**WHAT THE TASK ASKS:**
Take the entries below and write them out exactly, with each picture removed.

◇ ◇ ◇ ◇ ◇ ◇ ◇

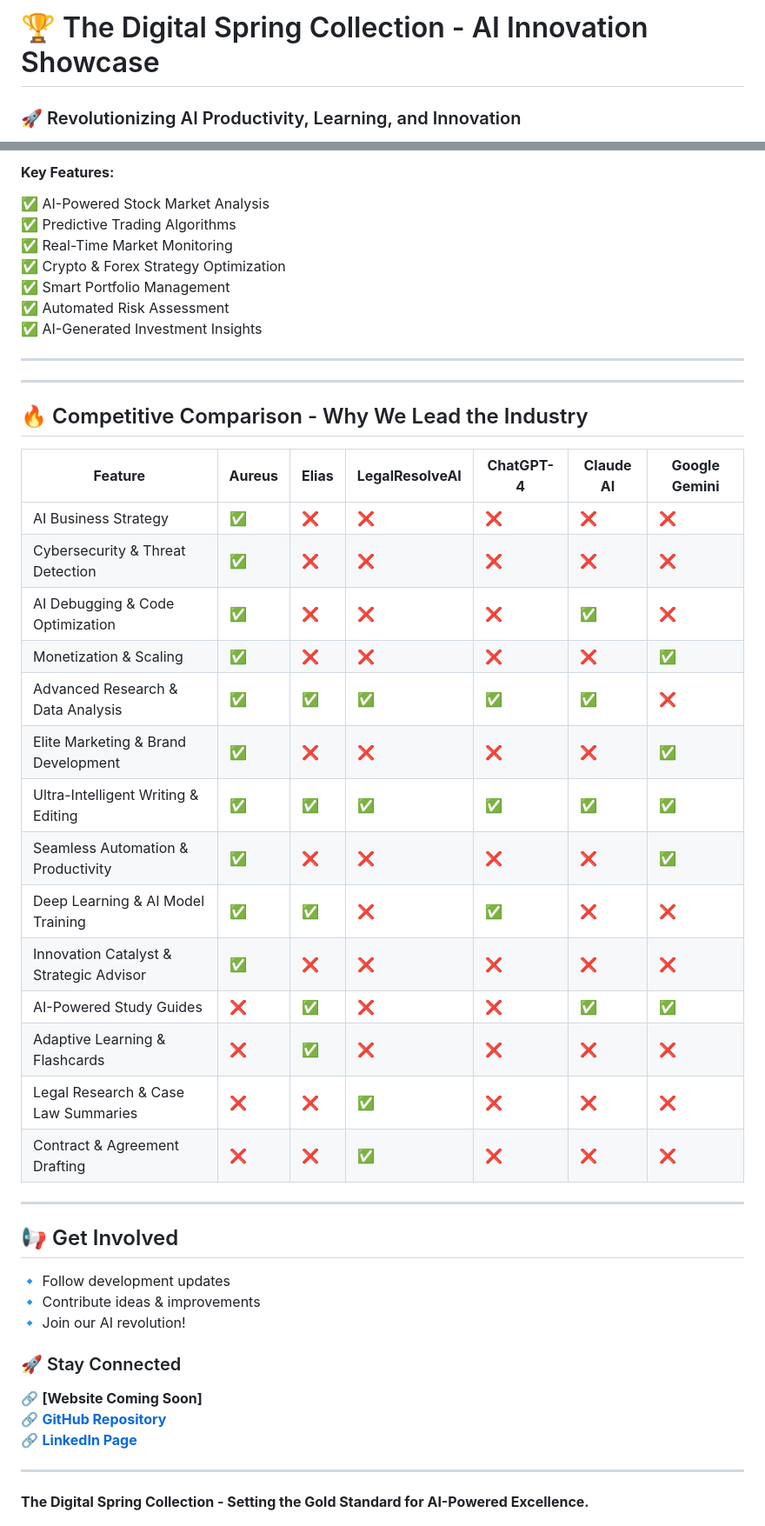
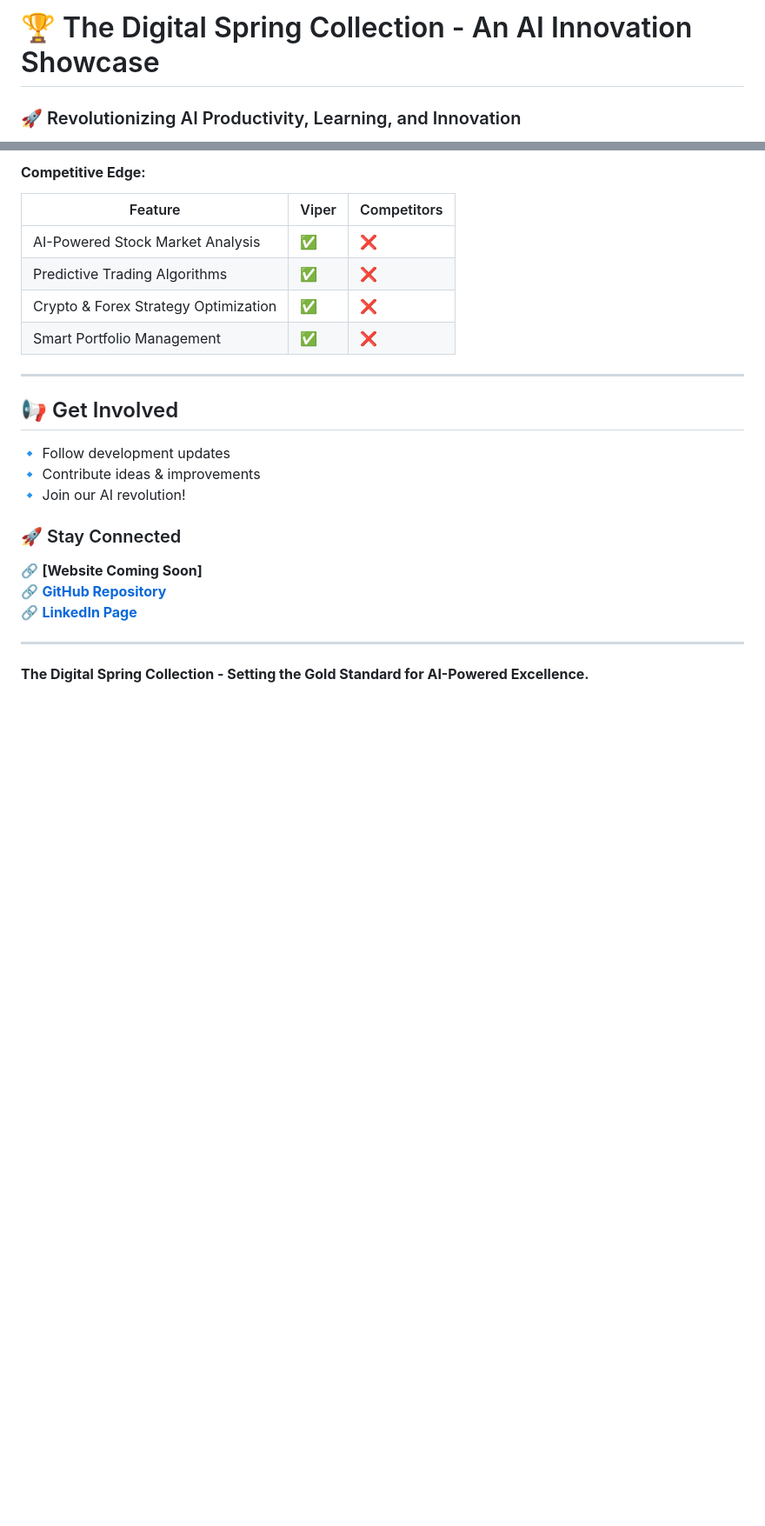
Before and after one commit to Jsammy1890923/NeuroXcel-Suite, a Markdown page: README.md, 2 parts joined by grey strips. Shown at 87% size. Rendered like a GitHub page; blank space fills up the shorter version.

```diff
--- a/README.md
+++ b/README.md
@@ -1,4 +1,4 @@
-# 🏆 The Digital Spring Collection - AI Innovation Showcase
+# 🏆 The Digital Spring Collection - An AI Innovation Showcase
 
 ### 🚀 Revolutionizing AI Productivity, Learning, and Innovation
 
@@ -71,34 +72,11 @@ Viper is an AI-driven stock market and financial assistant, designed to analyze
 
-#### **Key Features:**
-✅ AI-Powered Stock Market Analysis
-✅ Predictive Trading Algorithms
-✅ Real-Time Market Monitoring
-✅ Crypto & Forex Strategy Optimization
-✅ Smart Portfolio Management
-✅ Automated Risk Assessment
-✅ AI-Generated Investment Insights
-
----
-
----
-
-## 🔥 Competitive Comparison - Why We Lead the Industry
-| **Feature** | **Aureus** | **Elias** | **LegalResolveAI** | **ChatGPT-4** | **Claude AI** | **Google Gemini** |
-|------------|-----------|-----------|-----------|--------------|--------------|-----------------|
-| AI Business Strategy | ✅ | ❌ | ❌ | ❌ | ❌ | ❌ |
-| Cybersecurity & Threat Detection | ✅ | ❌ | ❌ | ❌ | ❌ | ❌ |
-| AI Debugging & Code Optimization | ✅ | ❌ | ❌ | ❌ | ✅ | ❌ |
-| Monetization & Scaling | ✅ | ❌ | ❌ | ❌ | ❌ | ✅ |
-| Advanced Research & Data Analysis | ✅ | ✅ | ✅ | ✅ | ✅ | ❌ |
-| Elite Marketing & Brand Development | ✅ | ❌ | ❌ | ❌ | ❌ | ✅ |
-| Ultra-Intelligent Writing & Editing | ✅ | ✅ | ✅ | ✅ | ✅ | ✅ |
-| Seamless Automation & Productivity | ✅ | ❌ | ❌ | ❌ | ❌ | ✅ |
-| Deep Learning & AI Model Training | ✅ | ✅ | ❌ | ✅ | ❌ | ❌ |
-| Innovation Catalyst & Strategic Advisor | ✅ | ❌ | ❌ | ❌ | ❌ | ❌ |
-| AI-Powered Study Guides | ❌ | ✅ | ❌ | ❌ | ✅ | ✅ |
-| Adaptive Learning & Flashcards | ❌ | ✅ | ❌ | ❌ | ❌ | ❌ |
-| Legal Research & Case Law Summaries | ❌ | ❌ | ✅ | ❌ | ❌ | ❌ |
-| Contract & Agreement Drafting | ❌ | ❌ | ✅ | ❌ | ❌ | ❌ |
+#### **Competitive Edge:**
+| Feature                            | Viper  | Competitors |
+|--------------------------------|---------|-------------|
+| AI-Powered Stock Market Analysis | ✅      | ❌          |
+| Predictive Trading Algorithms   | ✅      | ❌          |
+| Crypto & Forex Strategy Optimization | ✅      | ❌          |
+| Smart Portfolio Management      | ✅      | ❌          |
 
 ---
 
```
Also changed, not shown: other parts of README.md (+42 -41 lines).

◇ ◇ ◇ ◇ ◇ ◇ ◇

**RESULT BELOW:**
Before and after one commit to Jsammy1890923/NeuroXcel-Suite, a Markdown page: README.md, 2 parts joined by grey strips. Shown at 87% size. Rendered like a GitHub page; blank space fills up the shorter version.

```diff
--- a/README.md
+++ b/README.md
@@ -1,4 +1,4 @@
-# 🏆 The Digital Spring Collection - AI Innovation Showcase
+# 🏆 The Digital Spring Collection - An AI Innovation Showcase
 
 ### 🚀 Revolutionizing AI Productivity, Learning, and Innovation
 
@@ -71,34 +72,11 @@ Viper is an AI-driven stock market and financial assistant, designed to analyze
 
-#### **Key Features:**
-✅ AI-Powered Stock Market Analysis
-✅ Predictive Trading Algorithms
-✅ Real-Time Market Monitoring
-✅ Crypto & Forex Strategy Optimization
-✅ Smart Portfolio Management
-✅ Automated Risk Assessment
-✅ AI-Generated Investment Insights
-
----
-
----
-
-## 🔥 Competitive Comparison - Why We Lead the Industry
-| **Feature** | **Aureus** | **Elias** | **LegalResolveAI** | **ChatGPT-4** | **Claude AI** | **Google Gemini** |
-|------------|-----------|-----------|-----------|--------------|--------------|-----------------|
-| AI Business Strategy | ✅ | ❌ | ❌ | ❌ | ❌ | ❌ |
-| Cybersecurity & Threat Detection | ✅ | ❌ | ❌ | ❌ | ❌ | ❌ |
-| AI Debugging & Code Optimization | ✅ | ❌ | ❌ | ❌ | ✅ | ❌ |
-| Monetization & Scaling | ✅ | ❌ | ❌ | ❌ | ❌ | ✅ |
-| Advanced Research & Data Analysis | ✅ | ✅ | ✅ | ✅ | ✅ | ❌ |
-| Elite Marketing & Brand Development | ✅ | ❌ | ❌ | ❌ | ❌ | ✅ |
-| Ultra-Intelligent Writing & Editing | ✅ | ✅ | ✅ | ✅ | ✅ | ✅ |
-| Seamless Automation & Productivity | ✅ | ❌ | ❌ | ❌ | ❌ | ✅ |
-| Deep Learning & AI Model Training | ✅ | ✅ | ❌ | ✅ | ❌ | ❌ |
-| Innovation Catalyst & Strategic Advisor | ✅ | ❌ | ❌ | ❌ | ❌ | ❌ |
-| AI-Powered Study Guides | ❌ | ✅ | ❌ | ❌ | ✅ | ✅ |
-| Adaptive Learning & Flashcards | ❌ | ✅ | ❌ | ❌ | ❌ | ❌ |
-| Legal Research & Case Law Summaries | ❌ | ❌ | ✅ | ❌ | ❌ | ❌ |
-| Contract & Agreement Drafting | ❌ | ❌ | ✅ | ❌ | ❌ | ❌ |
+#### **Competitive Edge:**
+| Feature                            | Viper  | Competitors |
+|--------------------------------|---------|-------------|
+| AI-Powered Stock Market Analysis | ✅      | ❌          |
+| Predictive Trading Algorithms   | ✅      | ❌          |
+| Crypto & Forex Strategy Optimization | ✅      | ❌          |
+| Smart Portfolio Management      | ✅      | ❌          |
 
 ---
 
```
Also changed, not shown: other parts of README.md (+42 -41 lines).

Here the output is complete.